Dataset content »
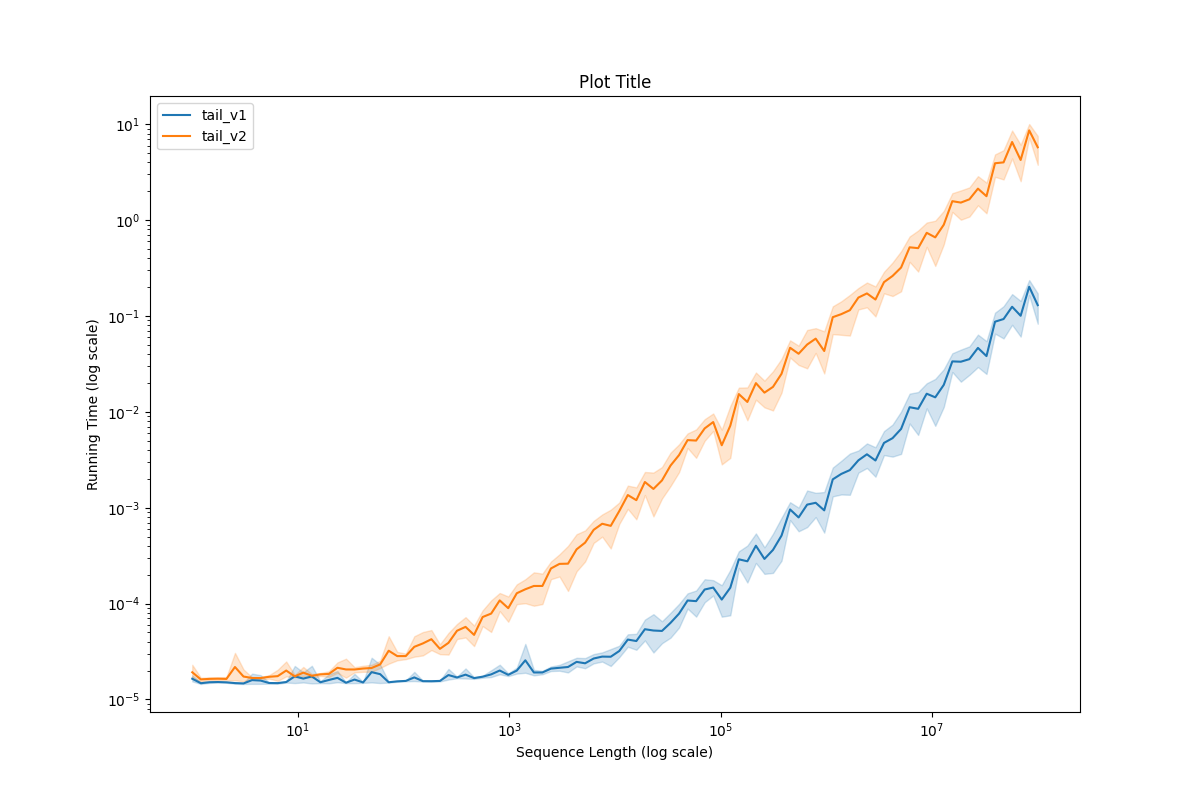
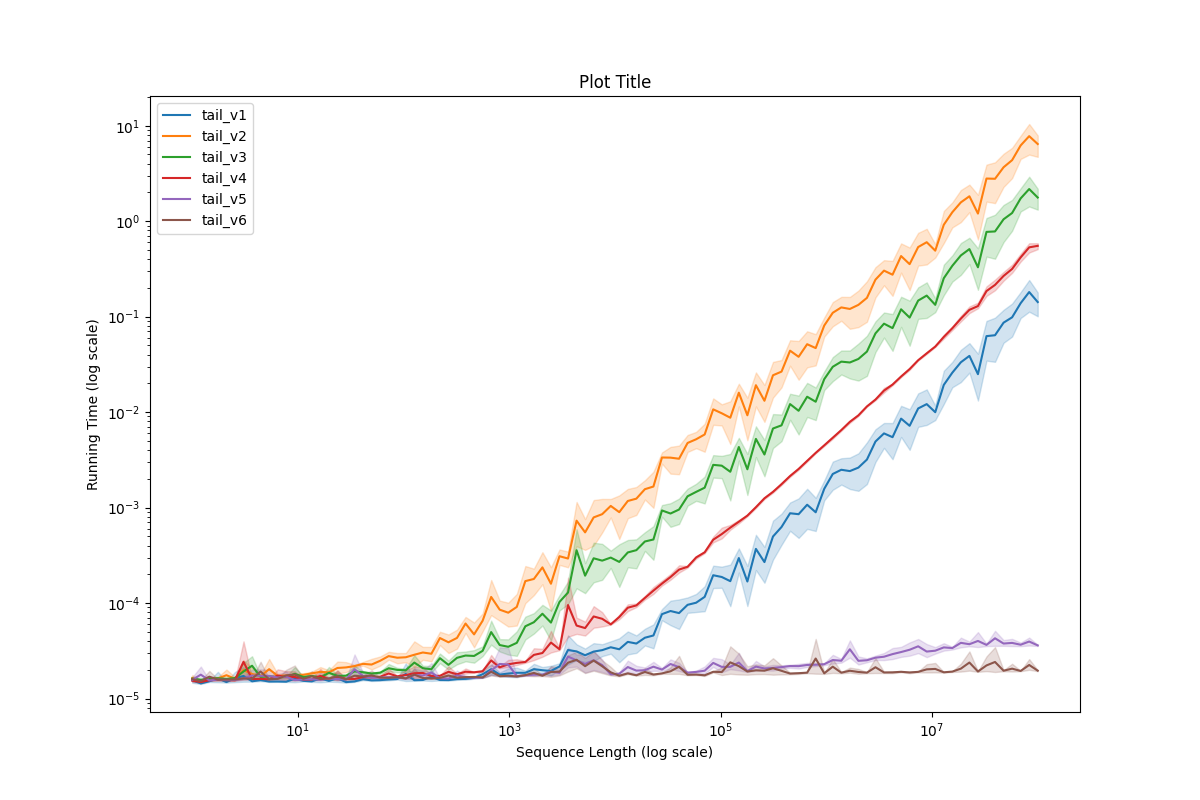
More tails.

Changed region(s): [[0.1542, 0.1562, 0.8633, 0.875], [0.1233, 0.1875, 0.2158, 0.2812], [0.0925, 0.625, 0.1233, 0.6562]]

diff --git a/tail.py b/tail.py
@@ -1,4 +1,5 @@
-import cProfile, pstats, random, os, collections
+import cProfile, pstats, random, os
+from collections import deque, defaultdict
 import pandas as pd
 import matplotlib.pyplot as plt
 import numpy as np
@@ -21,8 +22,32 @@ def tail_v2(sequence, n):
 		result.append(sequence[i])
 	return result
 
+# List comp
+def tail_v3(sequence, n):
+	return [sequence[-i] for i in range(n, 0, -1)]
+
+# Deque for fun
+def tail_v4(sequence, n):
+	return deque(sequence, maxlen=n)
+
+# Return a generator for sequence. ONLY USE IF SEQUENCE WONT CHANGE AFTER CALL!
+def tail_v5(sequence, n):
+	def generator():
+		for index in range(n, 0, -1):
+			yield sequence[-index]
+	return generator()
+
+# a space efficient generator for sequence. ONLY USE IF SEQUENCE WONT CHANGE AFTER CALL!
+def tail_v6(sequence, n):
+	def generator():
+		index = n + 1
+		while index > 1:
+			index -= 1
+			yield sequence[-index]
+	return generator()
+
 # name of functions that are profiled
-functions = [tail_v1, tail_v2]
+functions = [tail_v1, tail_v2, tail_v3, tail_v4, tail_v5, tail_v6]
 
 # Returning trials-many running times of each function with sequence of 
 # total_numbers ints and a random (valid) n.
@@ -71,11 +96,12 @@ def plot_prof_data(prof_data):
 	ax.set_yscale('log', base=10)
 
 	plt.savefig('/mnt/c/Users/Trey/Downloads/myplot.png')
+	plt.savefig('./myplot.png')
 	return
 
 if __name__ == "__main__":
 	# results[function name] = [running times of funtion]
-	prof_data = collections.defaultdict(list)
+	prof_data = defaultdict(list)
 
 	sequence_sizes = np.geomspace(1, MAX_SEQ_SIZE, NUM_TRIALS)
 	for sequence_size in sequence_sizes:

==

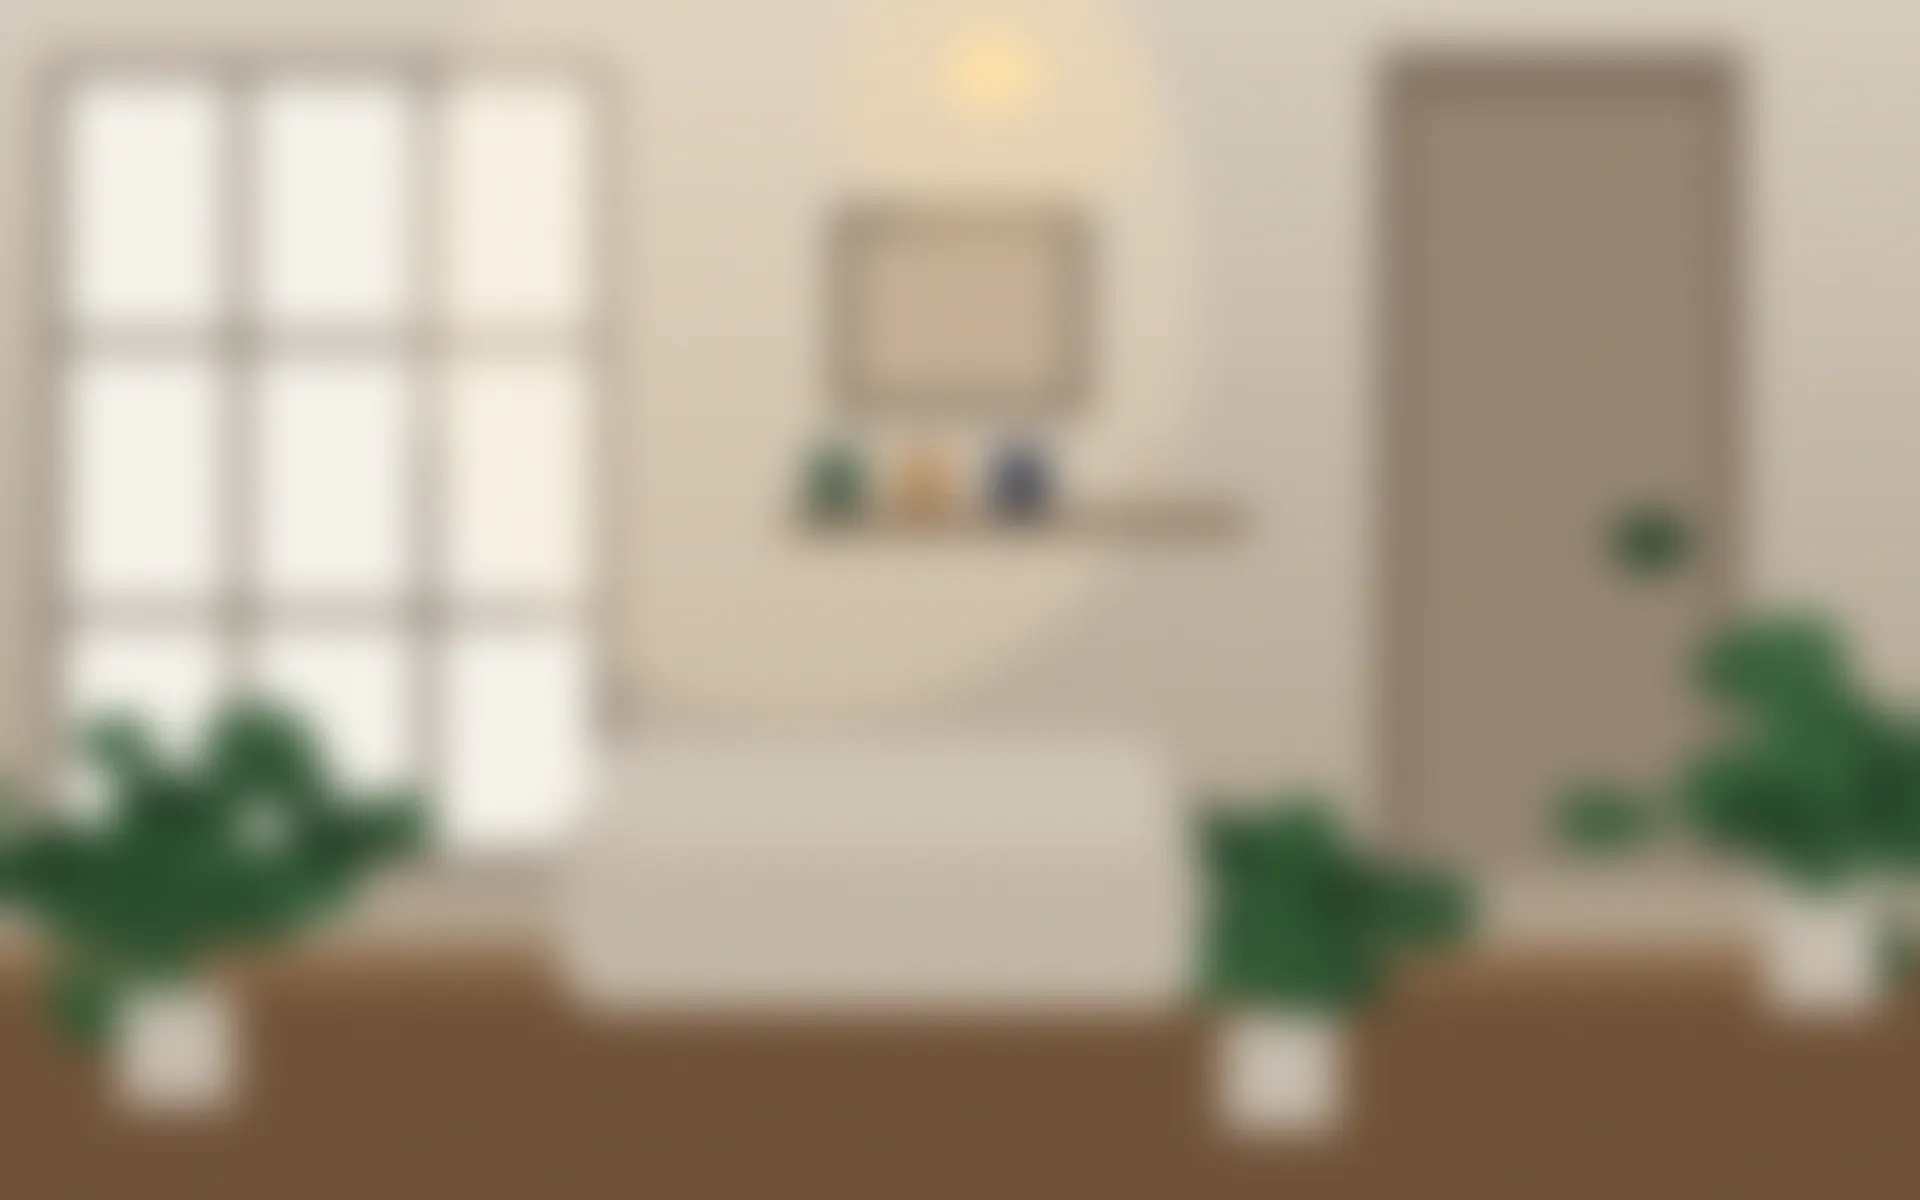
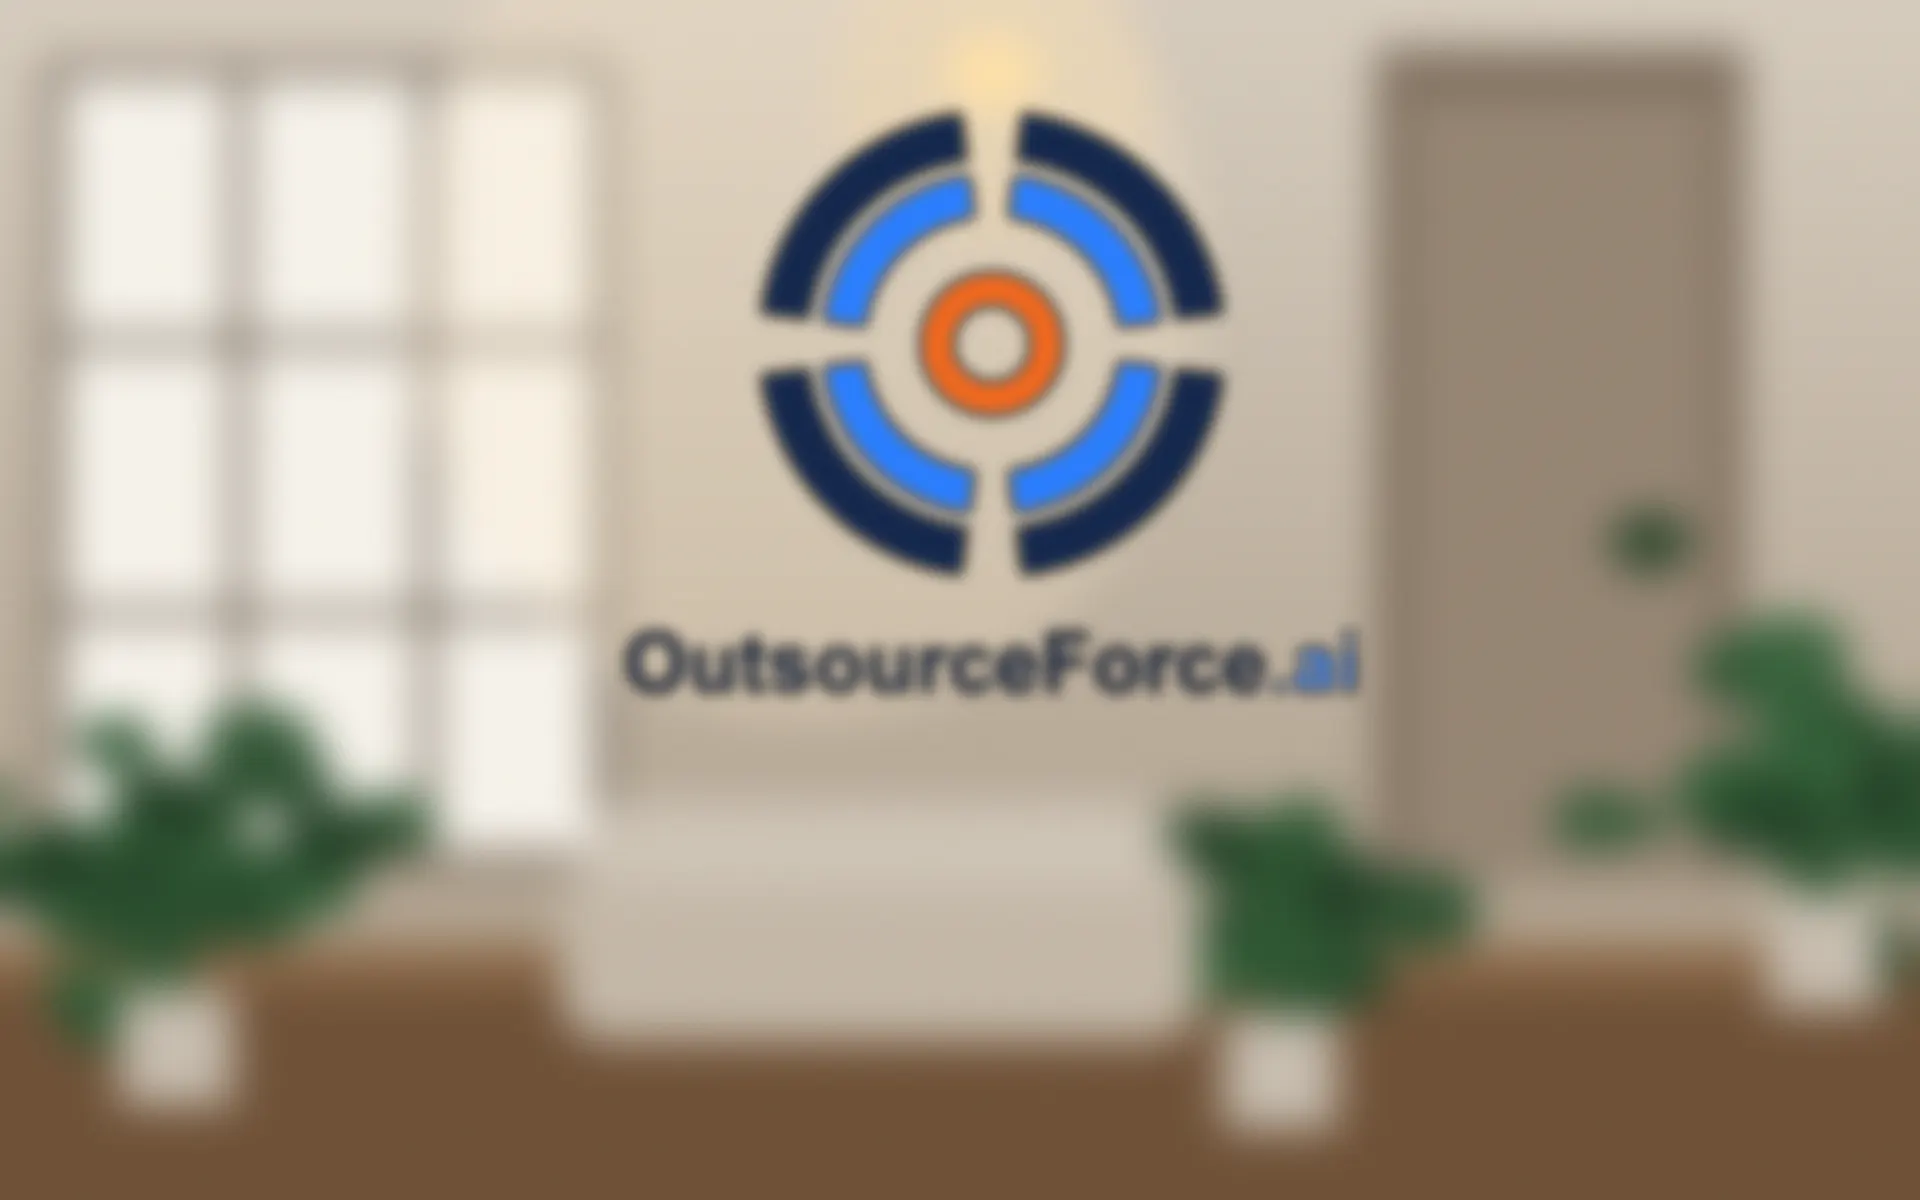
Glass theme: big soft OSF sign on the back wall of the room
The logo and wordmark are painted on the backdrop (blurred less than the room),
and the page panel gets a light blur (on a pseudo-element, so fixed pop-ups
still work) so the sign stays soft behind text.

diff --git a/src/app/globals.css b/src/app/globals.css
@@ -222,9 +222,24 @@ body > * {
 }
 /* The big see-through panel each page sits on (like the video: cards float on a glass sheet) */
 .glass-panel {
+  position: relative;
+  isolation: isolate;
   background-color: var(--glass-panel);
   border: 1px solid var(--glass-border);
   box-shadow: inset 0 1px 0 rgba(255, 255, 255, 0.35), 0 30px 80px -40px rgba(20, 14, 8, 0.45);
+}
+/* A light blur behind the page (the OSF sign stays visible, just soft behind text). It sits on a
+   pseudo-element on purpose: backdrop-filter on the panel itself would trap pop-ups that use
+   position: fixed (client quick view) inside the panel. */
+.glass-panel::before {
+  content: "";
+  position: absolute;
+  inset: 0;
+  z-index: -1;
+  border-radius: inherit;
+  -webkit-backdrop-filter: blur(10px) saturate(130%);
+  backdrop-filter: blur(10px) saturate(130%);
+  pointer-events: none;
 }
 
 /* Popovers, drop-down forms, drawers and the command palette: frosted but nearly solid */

Task objective » All that belongs in the answer is the run of lines above from the line containing "sequence_sizes = np.geomspace(1, MAX_SEQ_SIZE, NUM_TRIALS)" through the line containing "for sequence_size in", exactly as written.

Exercise output »
 	sequence_sizes = np.geomspace(1, MAX_SEQ_SIZE, NUM_TRIALS)
 	for sequence_size in sequence_sizes:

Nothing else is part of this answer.